**Material for the task**
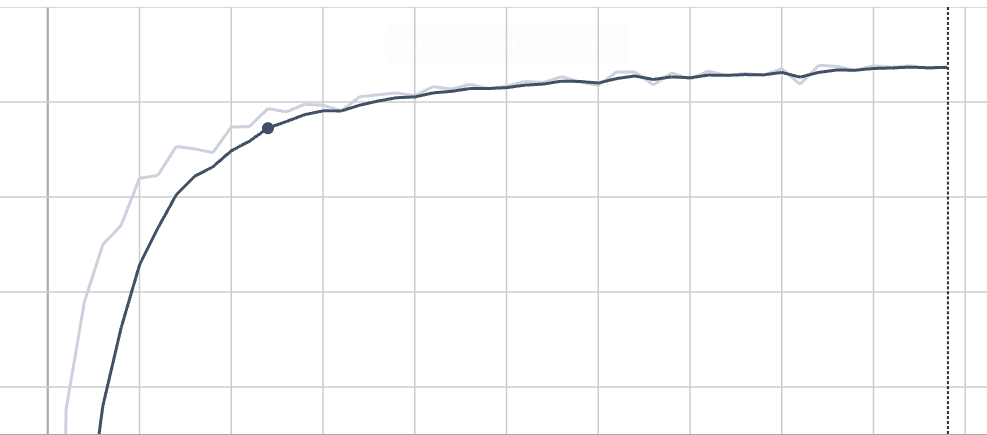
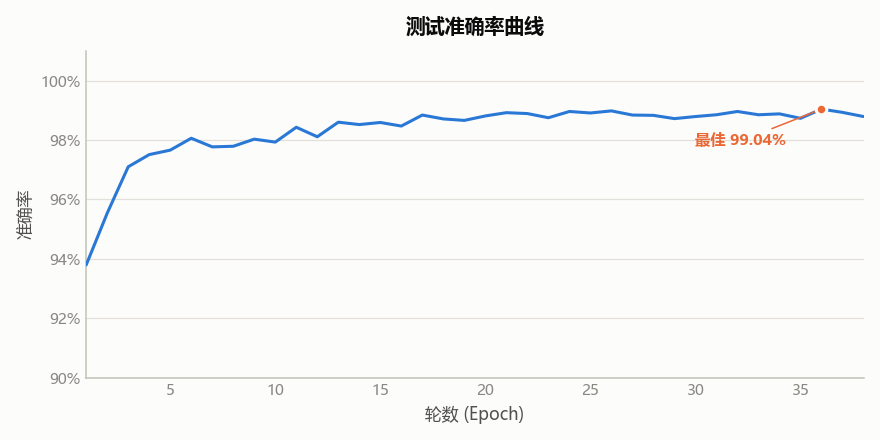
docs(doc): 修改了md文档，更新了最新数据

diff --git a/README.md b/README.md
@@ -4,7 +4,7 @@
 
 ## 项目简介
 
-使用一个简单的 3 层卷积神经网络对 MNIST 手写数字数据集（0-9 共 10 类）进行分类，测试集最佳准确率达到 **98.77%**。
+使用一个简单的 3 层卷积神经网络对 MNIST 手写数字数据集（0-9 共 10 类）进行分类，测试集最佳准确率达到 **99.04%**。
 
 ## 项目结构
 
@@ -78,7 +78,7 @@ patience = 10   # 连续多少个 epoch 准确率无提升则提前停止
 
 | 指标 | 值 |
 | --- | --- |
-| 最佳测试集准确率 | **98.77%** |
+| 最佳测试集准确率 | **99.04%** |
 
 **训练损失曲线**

**Problem to solve**
An exact repeat of the listing above, pictures excluded, is the answer.

**Response for this exercise**
docs(doc): 修改了md文档，更新了最新数据

diff --git a/README.md b/README.md
@@ -4,7 +4,7 @@
 
 ## 项目简介
 
-使用一个简单的 3 层卷积神经网络对 MNIST 手写数字数据集（0-9 共 10 类）进行分类，测试集最佳准确率达到 **98.77%**。
+使用一个简单的 3 层卷积神经网络对 MNIST 手写数字数据集（0-9 共 10 类）进行分类，测试集最佳准确率达到 **99.04%**。
 
 ## 项目结构
 
@@ -78,7 +78,7 @@ patience = 10   # 连续多少个 epoch 准确率无提升则提前停止
 
 | 指标 | 值 |
 | --- | --- |
-| 最佳测试集准确率 | **98.77%** |
+| 最佳测试集准确率 | **99.04%** |
 
 **训练损失曲线**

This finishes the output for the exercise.